Vaisakhi 1699 was the high point of the Sikh tradition. On the Vaisakhi (harvest festival) day in 1699, at Anandpur in Punjab, the Guru initiated the first five Sikhs into the Khalsa Panth (Khalsa means 'the pure directly linked to the Guru' and Panth means 'path' or 'religious order'). These were the Five Beloved Ones (Panj Pyare) who had qualified for admission to the ideal society of Guru Nanak. Thousands then followed to join Khalsa Panth. Vaisakhi 1699 was the climax of all that had gone before and the inspiration of all that was to follow. The Guru introduced an ideal social order based on the precepts of the first Guru personality, Guru Nanak. As a corollary to fearless and truthful conduct expected of the Khalsa, the Guru prescribed a visible distinct identity for the Sikhs.

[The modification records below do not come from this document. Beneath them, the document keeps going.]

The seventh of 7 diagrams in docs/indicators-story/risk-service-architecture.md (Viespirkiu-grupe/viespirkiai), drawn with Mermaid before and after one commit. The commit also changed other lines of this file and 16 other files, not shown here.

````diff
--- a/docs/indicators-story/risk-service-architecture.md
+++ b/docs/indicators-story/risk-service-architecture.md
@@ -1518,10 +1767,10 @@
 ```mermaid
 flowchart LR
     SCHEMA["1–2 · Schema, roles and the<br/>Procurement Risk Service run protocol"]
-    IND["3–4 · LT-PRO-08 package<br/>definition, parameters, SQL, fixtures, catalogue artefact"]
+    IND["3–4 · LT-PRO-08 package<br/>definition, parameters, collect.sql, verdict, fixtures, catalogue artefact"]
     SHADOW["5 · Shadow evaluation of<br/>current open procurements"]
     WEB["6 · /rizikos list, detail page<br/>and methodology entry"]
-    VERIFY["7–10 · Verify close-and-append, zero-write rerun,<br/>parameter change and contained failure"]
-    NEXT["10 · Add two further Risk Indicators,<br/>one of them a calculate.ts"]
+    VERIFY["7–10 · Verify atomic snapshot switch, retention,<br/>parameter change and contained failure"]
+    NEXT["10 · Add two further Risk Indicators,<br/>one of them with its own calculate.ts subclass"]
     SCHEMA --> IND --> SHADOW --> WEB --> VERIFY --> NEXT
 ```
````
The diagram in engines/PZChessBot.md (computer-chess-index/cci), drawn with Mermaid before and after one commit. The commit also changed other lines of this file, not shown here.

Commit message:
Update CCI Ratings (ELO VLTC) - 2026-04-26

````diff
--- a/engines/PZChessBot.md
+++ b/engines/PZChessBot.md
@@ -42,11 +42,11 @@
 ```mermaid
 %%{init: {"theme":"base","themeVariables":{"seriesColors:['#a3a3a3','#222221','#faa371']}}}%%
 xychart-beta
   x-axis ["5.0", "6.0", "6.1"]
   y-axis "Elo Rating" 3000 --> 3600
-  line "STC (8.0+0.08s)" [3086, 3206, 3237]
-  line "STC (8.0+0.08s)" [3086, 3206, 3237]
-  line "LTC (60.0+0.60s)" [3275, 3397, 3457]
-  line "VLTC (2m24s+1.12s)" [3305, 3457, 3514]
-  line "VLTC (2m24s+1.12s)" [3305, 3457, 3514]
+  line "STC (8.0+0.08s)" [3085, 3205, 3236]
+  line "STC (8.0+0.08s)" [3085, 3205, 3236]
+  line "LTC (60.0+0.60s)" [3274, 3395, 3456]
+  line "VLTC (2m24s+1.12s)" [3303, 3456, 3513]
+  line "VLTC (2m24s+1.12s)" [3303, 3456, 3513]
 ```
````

Every Sikh was to keep unshorn hair (kesh) as a living part of the complete human body and symbolising a saintly disposition and physical and spiritual harmony (hair to be covered by a Sikh dastar i.e. Sikh turban); wooden comb (kangha) to keep the hair tidy; a steel bangle (kara) symbolising discipline and allegiance to the Guru; a sword (kirpan) reminding a Sikh of his duty to defend the weak and his/her own honour; and a pair of shorts prepared in a special way (Kachhehra aslo referred to as Kachh or Kachha), to allow agile mobility of the body and symbolising chastity. Thus, kesh (and turban), kangha, kara, kacchehra and kirpan are the Five K s (kakars), gifts of Guru Gobind Singh to the Khalsa. These are not 'symbols' but articles of Sikh faith. Gifts from a loving Guru who sacrificed his parents, his four sons, his own life and all that he possessed for his beloved Khalsa. The Guru's final message to his Sikhs was: Cherish Sikh spiritual and physical discpline, and keep your distinct identity and I shall endow you with my power.
The Khalsa concept emerged as a complete system in 1699: in the form of Khalsa Panth, a nation of saint-soldiers, vested with temporal authority, directed to look at their sacred literature, the Guru Granth Sahib for guidance, and provided with ideals and identity to build their national character. The Khalsa doctrine of double sovereignty (called Miri-Piri) signifies primary allegiance to truth (spiritual aspect); therefore, to oppose any authoritarian regime and to ensure that state must always accept own limitation of power. Sikhs will not tolerate inequality or injustice wherever they live. They must not hide; indeed they cannot hide due to their Guru given distinct identity, and are required to face injustice head on without fear.
Main features of Sikhism are: God-loving monotheism; no brokerage between God and human beings; direct access to the scriptures written in the popular language of the people; freedom from fear; spiritual and temporal balance through the saint-soldier disposition; rejection of monasticism; stress on family life and community obligations; demolition of every traditional excuse used to perpetuate gender bias; rejection of all types of discrimination.